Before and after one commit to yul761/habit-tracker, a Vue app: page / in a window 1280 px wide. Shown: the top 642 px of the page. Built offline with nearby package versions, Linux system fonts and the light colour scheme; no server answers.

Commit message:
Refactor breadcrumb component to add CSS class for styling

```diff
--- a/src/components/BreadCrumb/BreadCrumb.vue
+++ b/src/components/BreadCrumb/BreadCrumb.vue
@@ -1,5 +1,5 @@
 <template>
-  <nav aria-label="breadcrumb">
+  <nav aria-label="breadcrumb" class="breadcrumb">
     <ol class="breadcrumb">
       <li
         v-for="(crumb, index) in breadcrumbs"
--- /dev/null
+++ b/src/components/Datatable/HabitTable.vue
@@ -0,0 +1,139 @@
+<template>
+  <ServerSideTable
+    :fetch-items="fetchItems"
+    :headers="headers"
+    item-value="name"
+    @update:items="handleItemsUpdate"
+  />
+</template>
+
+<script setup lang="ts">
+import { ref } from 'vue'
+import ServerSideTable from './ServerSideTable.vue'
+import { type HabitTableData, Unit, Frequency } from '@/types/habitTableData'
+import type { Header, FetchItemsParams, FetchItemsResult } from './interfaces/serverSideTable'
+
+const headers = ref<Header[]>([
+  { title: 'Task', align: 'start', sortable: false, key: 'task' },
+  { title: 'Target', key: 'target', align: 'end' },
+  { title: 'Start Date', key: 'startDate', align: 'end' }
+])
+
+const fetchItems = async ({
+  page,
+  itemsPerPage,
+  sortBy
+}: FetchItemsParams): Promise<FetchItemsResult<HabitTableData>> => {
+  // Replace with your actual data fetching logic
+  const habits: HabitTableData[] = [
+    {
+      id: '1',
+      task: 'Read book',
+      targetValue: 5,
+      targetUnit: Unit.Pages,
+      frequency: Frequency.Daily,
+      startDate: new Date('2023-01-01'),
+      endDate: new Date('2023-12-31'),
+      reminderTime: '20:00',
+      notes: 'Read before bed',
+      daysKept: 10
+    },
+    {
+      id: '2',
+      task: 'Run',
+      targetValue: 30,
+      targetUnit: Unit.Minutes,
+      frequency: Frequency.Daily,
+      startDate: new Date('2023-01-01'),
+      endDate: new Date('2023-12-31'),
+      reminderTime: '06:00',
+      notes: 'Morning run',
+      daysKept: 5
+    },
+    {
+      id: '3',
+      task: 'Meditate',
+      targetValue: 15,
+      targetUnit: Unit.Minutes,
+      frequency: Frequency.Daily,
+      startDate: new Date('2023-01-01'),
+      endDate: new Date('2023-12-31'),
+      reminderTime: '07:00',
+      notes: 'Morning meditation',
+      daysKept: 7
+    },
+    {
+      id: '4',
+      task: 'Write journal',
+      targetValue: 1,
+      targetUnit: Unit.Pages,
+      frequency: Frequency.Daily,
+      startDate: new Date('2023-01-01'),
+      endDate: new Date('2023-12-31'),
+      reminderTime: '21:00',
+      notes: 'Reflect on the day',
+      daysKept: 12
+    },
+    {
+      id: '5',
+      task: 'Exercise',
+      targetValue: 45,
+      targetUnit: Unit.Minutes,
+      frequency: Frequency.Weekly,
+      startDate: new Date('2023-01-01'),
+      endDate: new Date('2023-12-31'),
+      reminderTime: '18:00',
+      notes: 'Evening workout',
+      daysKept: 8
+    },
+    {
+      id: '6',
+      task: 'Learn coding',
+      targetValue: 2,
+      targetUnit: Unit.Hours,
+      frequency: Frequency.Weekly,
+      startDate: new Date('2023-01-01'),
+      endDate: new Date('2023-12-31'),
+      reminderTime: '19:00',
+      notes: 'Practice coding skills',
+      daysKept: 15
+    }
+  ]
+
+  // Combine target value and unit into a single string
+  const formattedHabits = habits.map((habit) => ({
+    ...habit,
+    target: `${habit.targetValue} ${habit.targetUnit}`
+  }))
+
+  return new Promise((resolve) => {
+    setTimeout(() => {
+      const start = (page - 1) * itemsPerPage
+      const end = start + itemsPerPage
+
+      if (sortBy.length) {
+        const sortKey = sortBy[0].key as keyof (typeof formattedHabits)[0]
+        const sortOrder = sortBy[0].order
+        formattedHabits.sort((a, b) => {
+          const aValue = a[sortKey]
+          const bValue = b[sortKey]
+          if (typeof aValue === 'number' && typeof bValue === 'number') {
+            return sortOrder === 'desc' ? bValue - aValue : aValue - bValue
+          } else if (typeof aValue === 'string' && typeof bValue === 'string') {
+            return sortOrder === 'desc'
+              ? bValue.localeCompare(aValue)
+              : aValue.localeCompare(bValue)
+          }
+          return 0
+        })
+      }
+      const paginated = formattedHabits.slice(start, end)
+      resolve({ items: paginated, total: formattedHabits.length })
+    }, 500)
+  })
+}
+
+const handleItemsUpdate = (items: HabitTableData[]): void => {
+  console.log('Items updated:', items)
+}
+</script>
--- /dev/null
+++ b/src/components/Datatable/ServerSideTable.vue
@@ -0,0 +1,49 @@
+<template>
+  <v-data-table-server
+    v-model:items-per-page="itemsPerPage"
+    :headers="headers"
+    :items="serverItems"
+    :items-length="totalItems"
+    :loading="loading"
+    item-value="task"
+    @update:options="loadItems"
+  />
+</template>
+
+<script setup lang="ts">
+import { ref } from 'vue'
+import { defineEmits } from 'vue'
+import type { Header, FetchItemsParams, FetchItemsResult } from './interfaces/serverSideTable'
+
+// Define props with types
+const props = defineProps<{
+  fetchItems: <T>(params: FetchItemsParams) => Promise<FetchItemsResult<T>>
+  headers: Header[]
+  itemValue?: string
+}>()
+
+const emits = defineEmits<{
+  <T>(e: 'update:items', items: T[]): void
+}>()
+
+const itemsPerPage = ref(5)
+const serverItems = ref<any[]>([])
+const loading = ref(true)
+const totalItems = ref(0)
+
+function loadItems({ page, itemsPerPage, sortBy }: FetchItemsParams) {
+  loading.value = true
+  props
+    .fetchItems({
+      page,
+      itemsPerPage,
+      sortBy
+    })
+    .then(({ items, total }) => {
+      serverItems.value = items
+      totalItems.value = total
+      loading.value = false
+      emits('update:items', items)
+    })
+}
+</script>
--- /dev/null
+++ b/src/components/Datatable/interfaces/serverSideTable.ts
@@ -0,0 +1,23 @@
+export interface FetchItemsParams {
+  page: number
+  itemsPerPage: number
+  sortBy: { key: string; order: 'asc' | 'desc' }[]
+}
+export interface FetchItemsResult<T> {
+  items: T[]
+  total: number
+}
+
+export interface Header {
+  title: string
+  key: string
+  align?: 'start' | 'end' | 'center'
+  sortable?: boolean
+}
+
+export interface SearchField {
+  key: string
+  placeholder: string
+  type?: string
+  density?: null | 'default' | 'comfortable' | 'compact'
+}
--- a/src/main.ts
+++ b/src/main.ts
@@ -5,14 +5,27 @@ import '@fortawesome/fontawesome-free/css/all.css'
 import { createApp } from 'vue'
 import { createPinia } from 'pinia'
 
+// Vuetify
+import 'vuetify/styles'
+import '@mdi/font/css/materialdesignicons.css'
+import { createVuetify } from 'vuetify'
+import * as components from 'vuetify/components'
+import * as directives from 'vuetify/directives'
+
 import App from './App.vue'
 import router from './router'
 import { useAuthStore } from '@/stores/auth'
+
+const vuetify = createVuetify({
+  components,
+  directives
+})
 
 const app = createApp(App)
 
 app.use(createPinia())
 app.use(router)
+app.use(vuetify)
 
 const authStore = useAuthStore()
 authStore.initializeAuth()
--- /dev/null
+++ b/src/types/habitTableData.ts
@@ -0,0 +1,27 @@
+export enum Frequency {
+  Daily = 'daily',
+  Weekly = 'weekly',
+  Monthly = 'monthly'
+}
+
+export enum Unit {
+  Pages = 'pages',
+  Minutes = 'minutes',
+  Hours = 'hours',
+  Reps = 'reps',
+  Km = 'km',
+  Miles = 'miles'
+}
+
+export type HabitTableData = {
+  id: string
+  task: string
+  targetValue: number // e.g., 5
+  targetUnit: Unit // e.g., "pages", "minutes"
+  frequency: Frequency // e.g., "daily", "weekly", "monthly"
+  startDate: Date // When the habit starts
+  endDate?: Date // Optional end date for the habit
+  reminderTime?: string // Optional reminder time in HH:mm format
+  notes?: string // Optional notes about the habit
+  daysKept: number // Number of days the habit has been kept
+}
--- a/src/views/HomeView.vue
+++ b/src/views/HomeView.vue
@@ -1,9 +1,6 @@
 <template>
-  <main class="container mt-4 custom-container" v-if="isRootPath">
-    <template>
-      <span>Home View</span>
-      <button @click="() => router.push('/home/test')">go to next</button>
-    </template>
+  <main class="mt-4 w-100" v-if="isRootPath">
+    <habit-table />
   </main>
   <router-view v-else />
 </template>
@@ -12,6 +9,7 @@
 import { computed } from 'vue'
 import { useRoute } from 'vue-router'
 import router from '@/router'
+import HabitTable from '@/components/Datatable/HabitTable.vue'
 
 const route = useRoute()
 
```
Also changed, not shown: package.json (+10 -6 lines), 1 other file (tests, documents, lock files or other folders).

════════════════════

[Problem details]: For each line above that includes "itemsPerPage", copy the line.

[Task answer]:
+  itemsPerPage,
+      const start = (page - 1) * itemsPerPage
+      const end = start + itemsPerPage
+    v-model:items-per-page="itemsPerPage"
+const itemsPerPage = ref(5)
+function loadItems({ page, itemsPerPage, sortBy }: FetchItemsParams) {
+      itemsPerPage,
+  itemsPerPage: number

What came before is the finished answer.